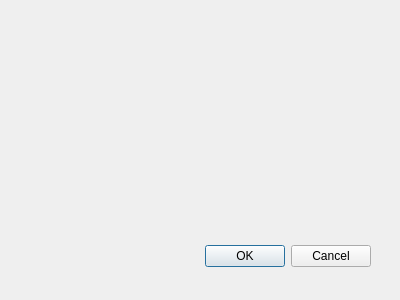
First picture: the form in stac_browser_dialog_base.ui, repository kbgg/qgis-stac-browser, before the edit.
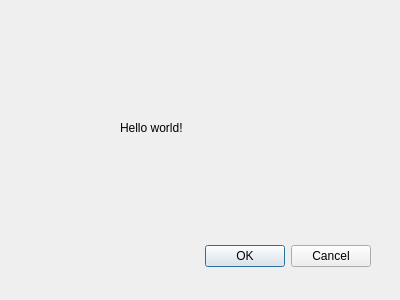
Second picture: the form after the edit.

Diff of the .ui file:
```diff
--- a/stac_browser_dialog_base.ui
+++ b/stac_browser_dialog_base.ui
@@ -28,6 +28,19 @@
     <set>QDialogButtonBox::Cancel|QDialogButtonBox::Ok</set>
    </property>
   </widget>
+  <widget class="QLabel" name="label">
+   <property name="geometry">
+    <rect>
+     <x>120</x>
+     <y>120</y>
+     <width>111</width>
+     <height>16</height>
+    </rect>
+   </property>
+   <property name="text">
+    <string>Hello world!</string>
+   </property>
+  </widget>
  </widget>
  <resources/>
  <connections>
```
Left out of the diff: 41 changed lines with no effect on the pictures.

----

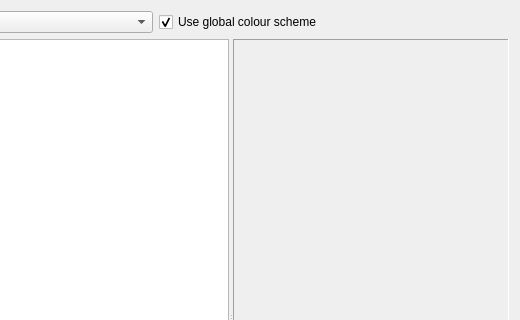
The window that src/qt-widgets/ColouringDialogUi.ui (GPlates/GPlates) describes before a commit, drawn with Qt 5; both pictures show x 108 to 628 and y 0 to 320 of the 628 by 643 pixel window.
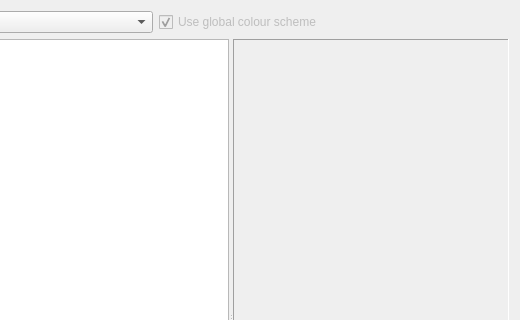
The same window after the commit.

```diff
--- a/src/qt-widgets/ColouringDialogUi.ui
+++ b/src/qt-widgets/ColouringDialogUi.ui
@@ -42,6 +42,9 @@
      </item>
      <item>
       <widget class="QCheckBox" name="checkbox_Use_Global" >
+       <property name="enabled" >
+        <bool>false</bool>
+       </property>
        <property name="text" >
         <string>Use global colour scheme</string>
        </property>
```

----

> DIRECTIONS
Scan the records above for the word "property". Copy each line that has it.

> RESPONSE TO THE TASK
    </property>
+   <property name="geometry">
+   </property>
+   <property name="text">
+   </property>
+       <property name="enabled" >
+       </property>
        <property name="text" >
        </property>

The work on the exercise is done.